In the early days, a trip to the cemetery was a special occasion. Arriving at the gates, the visitors would park their carriages at the entrance and walk down to their lots.
The lots were surrounded by granite corner posts with chains to preserve their privacy and to prevent people from walking on the graves. Some of the lot owners installed wrought-iron benches on their lots. The families would often spend considerable time at their family gravesite before returning to the city.
Purchase of lots
When a client would come to buy a lot in the cemetery the superintendent would walk through the grounds with the client and they would choose the lot together. Later they would go back to the office and enter the location of the chosen lot on the cemetery plans.
After that, the superintendent would draw up a title deed, which was later signed by the president of the cemetery, a director and the superintendent.
Rules and Regulations

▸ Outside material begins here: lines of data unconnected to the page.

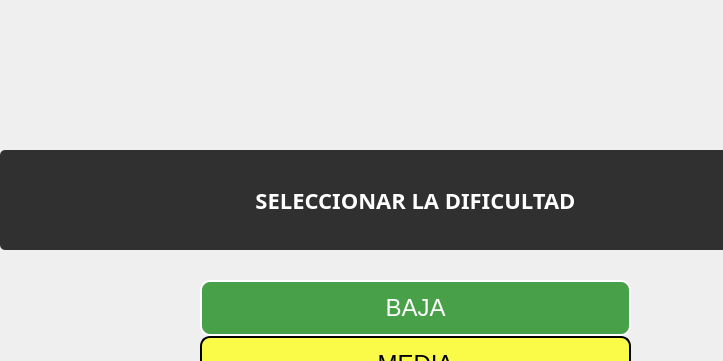
Qt form menu.ui (facurz55/Paper-Please) before a commit; both pictures show x 0 to 723 and y 0 to 361 of the 831 by 659 pixel window.
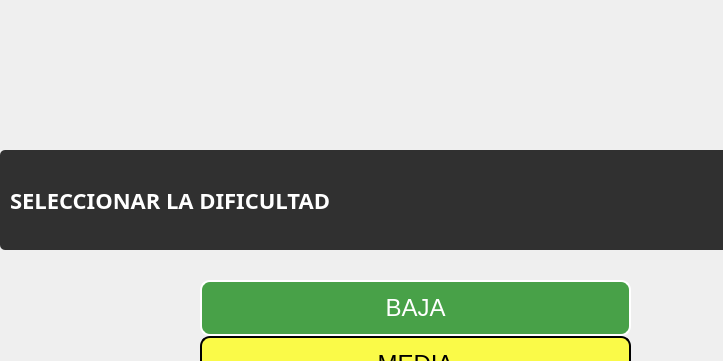
The same form after that commit. The open tabs and pages were chosen to show the change. Icons and pictures are not drawn.

```diff
--- a/menu.ui
+++ b/menu.ui
@@ -261,9 +261,6 @@
            <property name="text">
             <string>SELECCIONAR LA DIFICULTAD</string>
            </property>
-           <property name="alignment">
-            <set>Qt::AlignmentFlag::AlignCenter</set>
-           </property>
            <property name="margin">
             <number>0</number>
            </property>
```
Left out of the diff: 4 changed lines with no effect on the pictures.
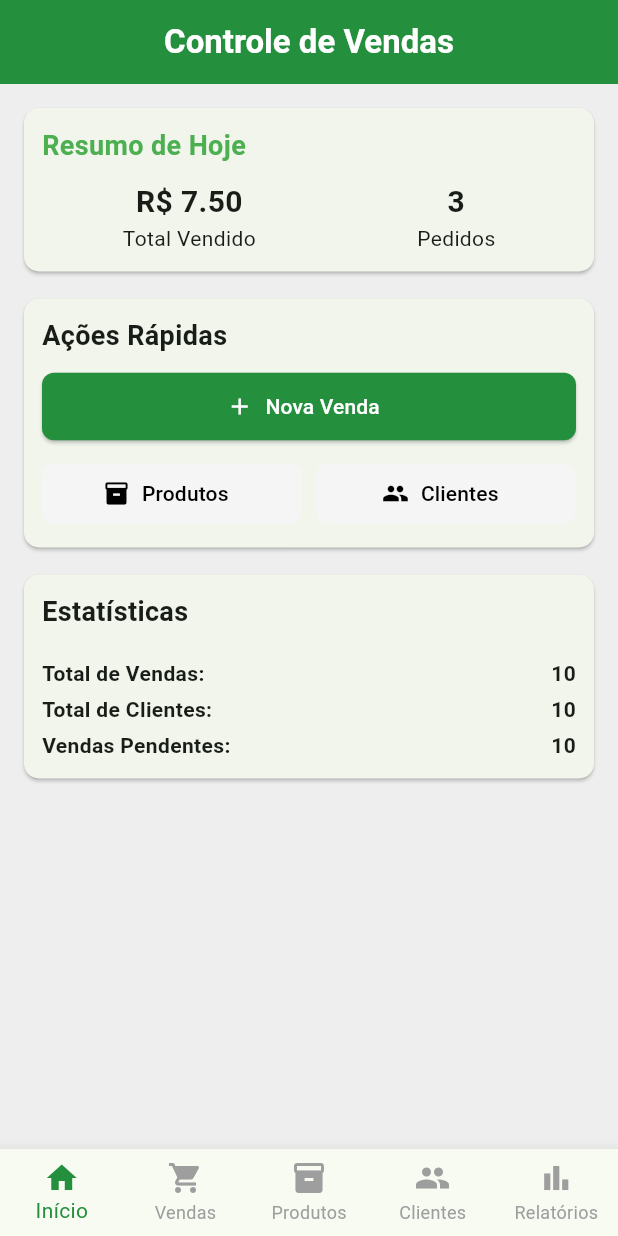
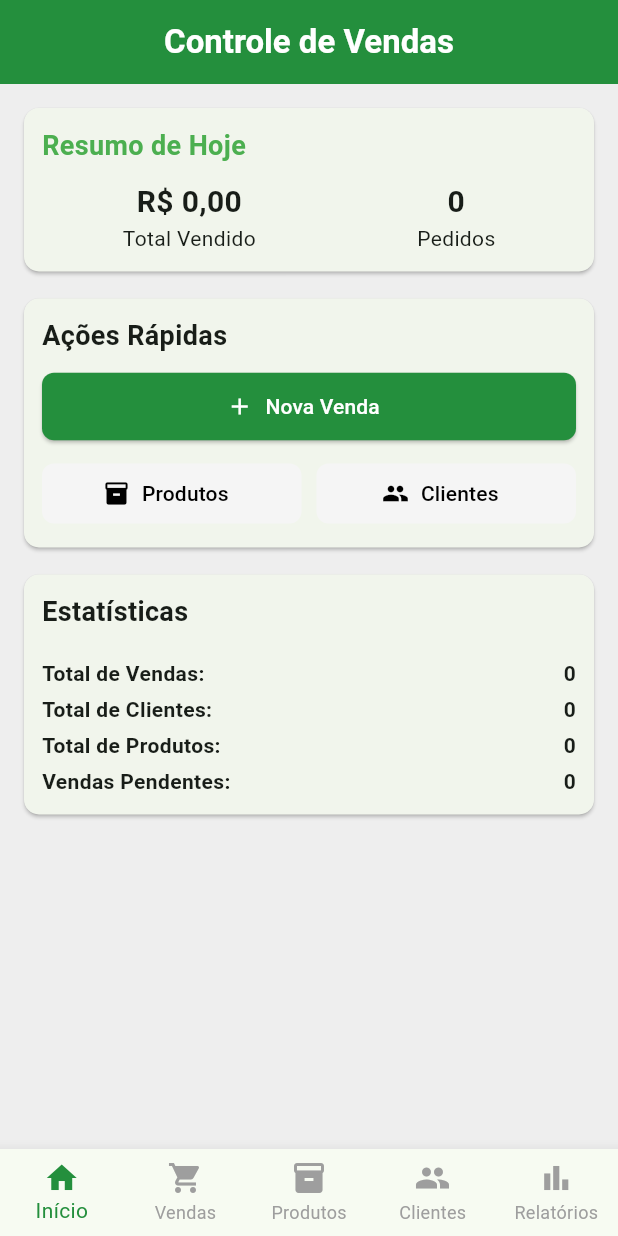
Before and after one commit to JhefersonReis/app-vendas, a Flutter app: the screen it shows after launch, on a phone screen of 412 x 824 dp. Run offline on Flutter 3.47's test engine with Material 3 defaults, Android fonts, the phone set to English and light mode, and no system bars; our stand-ins replace drift, flutter_multi_formatter, flutter_riverpod, go_router, intl_phone_field; accounts and stored records are empty; generated files the repository leaves out were written again.

Commit message:
feat: home page stats

```diff
--- a/lib/src/features/home/view/home_page.dart
+++ b/lib/src/features/home/view/home_page.dart
@@ -1,16 +1,29 @@
 import 'package:flutter/material.dart';
+import 'package:flutter_riverpod/flutter_riverpod.dart';
 import 'package:go_router/go_router.dart';
+import 'package:intl/intl.dart';
+import 'package:organik_vendas/src/features/home/controller/home_controller.dart';
 
-class HomePage extends StatefulWidget {
+class HomePage extends ConsumerStatefulWidget {
   const HomePage({super.key});
 
   @override
-  State<HomePage> createState() => _HomePageState();
+  ConsumerState<HomePage> createState() => _HomePageState();
 }
 
-class _HomePageState extends State<HomePage> {
+class _HomePageState extends ConsumerState<HomePage> {
+  @override
+  void initState() {
+    super.initState();
+    WidgetsBinding.instance.addPostFrameCallback((_) {
+      ref.read(homeControllerProvider.notifier).loadData();
+    });
+  }
+
   @override
   Widget build(BuildContext context) {
+    final state = ref.watch(homeControllerProvider);
+
     return Scaffold(
       backgroundColor: Colors.grey[200],
       appBar: AppBar(
@@ -43,15 +56,21 @@ class _HomePageState extends State<HomePage> {
                       mainAxisAlignment: MainAxisAlignment.spaceAround,
                       children: [
                         Column(
-                          children: const [
-                            Text('R\$ 7.50', style: TextStyle(fontSize: 20, fontWeight: FontWeight.bold)),
-                            Text('Total Vendido'),
+                          children: [
+                            Text(
+                              NumberFormat.simpleCurrency(locale: 'pt_BR').format(state.totalSoldToday),
+                              style: const TextStyle(fontSize: 20, fontWeight: FontWeight.bold),
+                            ),
+                            const Text('Total Vendido'),
                           ],
                         ),
                         Column(
-                          children: const [
-                            Text('3', style: TextStyle(fontSize: 20, fontWeight: FontWeight.bold)),
-                            Text('Pedidos'),
+                          children: [
+                            Text(
+                              state.todayOrders.toString(),
+                              style: const TextStyle(fontSize: 20, fontWeight: FontWeight.bold),
+                            ),
+                            const Text('Pedidos'),
                           ],
                         ),
                       ],
@@ -129,31 +148,39 @@ class _HomePageState extends State<HomePage> {
                 child: Column(
                   crossAxisAlignment: CrossAxisAlignment.start,
                   spacing: 4,
-                  children: const [
-                    Text('Estatísticas', style: TextStyle(fontWeight: FontWeight.bold, fontSize: 18)),
-                    SizedBox(height: 10),
+                  children: [
+                    const Text('Estatísticas', style: TextStyle(fontWeight: FontWeight.bold, fontSize: 18)),
+                    const SizedBox(height: 10),
                     Row(
                       children: [
-                        Expanded(
+                        const Expanded(
                           child: Text('Total de Vendas: ', style: TextStyle(fontWeight: FontWeight.bold)),
                         ),
-                        Text('10', style: TextStyle(fontWeight: FontWeight.bold)),
+                        Text(state.totalSales.toString(), style: const TextStyle(fontWeight: FontWeight.bold)),
                       ],
                     ),
                     Row(
                       children: [
-                        Expanded(
+                        const Expanded(
                           child: Text('Total de Clientes: ', style: TextStyle(fontWeight: FontWeight.bold)),
                         ),
-                        Text('10', style: TextStyle(fontWeight: FontWeight.bold)),
+                        Text(state.totalCustomers.toString(), style: const TextStyle(fontWeight: FontWeight.bold)),
                       ],
                     ),
                     Row(
                       children: [
-                        Expanded(
+                        const Expanded(
+                          child: Text('Total de Produtos: ', style: TextStyle(fontWeight: FontWeight.bold)),
+                        ),
+                        Text(state.totalProducts.toString(), style: const TextStyle(fontWeight: FontWeight.bold)),
+                      ],
+                    ),
+                    Row(
+                      children: [
+                        const Expanded(
                           child: Text('Vendas Pendentes: ', style: TextStyle(fontWeight: FontWeight.bold)),
                         ),
-                        Text('10', style: TextStyle(fontWeight: FontWeight.bold)),
+                        Text(state.pendingSales.toString(), style: const TextStyle(fontWeight: FontWeight.bold)),
                       ],
                     ),
                   ],
```
Also changed, not shown: lib/src/app/providers/providers.dart (+8 -0 lines), lib/src/features/home/controller/home_controller.dart (added, +37 -0 lines), lib/src/features/home/controller/home_state.dart (added, +39 -0 lines), lib/src/features/main/view/main_page.dart (+4 -16 lines).
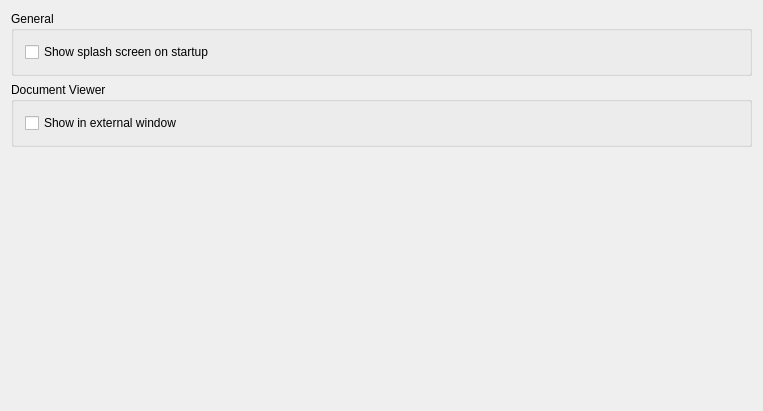
Before: the Qt Designer form src/widgets/appearanceconfigwidget.ui in KDE/kile, drawn with Qt 5.
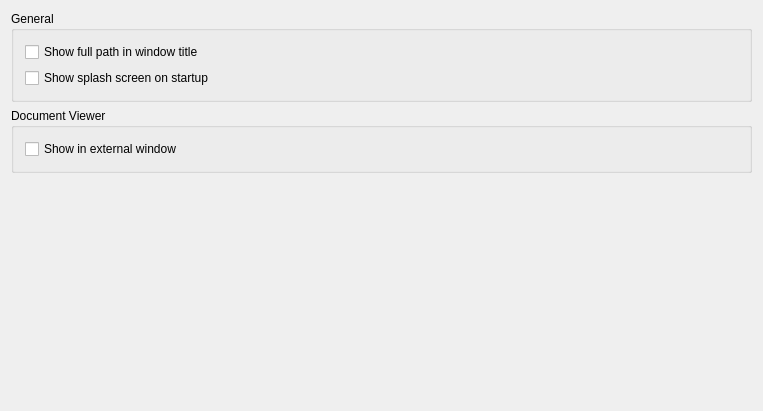
After: the same form once the commit is applied.

Commit message: Add a config setting for showing full paths in the window title

What changed in the file:
```diff
--- a/src/widgets/appearanceconfigwidget.ui
+++ b/src/widgets/appearanceconfigwidget.ui
@@ -23,6 +23,13 @@
       <bool>false</bool>
      </property>
      <layout class="QVBoxLayout" name="verticalLayout_3">
+      <item>
+       <widget class="QCheckBox" name="kcfg_ShowFullPathInWindowTitle">
+        <property name="text">
+         <string>Show full path in window title</string>
+        </property>
+       </widget>
+      </item>
       <item>
        <widget class="QCheckBox" name="kcfg_ShowSplashScreen">
         <property name="text">
```
The commit also changes 3 other files.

The rules of conduct while on the cemetery grounds were to be followed by visitors and lot owners. These rules were in place to make sure that the sanctity of the cemetery grounds was respected at all times. The rules and regulations sign is located just inside the front entrance of the cemetery, so visitors can read the rules upon entering.
The James Copeman Advertising Company made this sign in 1851. It was built from red cedar. During the winter months, the sign was stored in the barn. When Brian Treggett was younger, his father Harold would hire him to repaint the letters on this sign with special black paint.
Cemetery regulations restricted access on Sunday morning to lot owners and for relatives of the deceased. The superintendent was strict with these rules of conduct while on the grounds.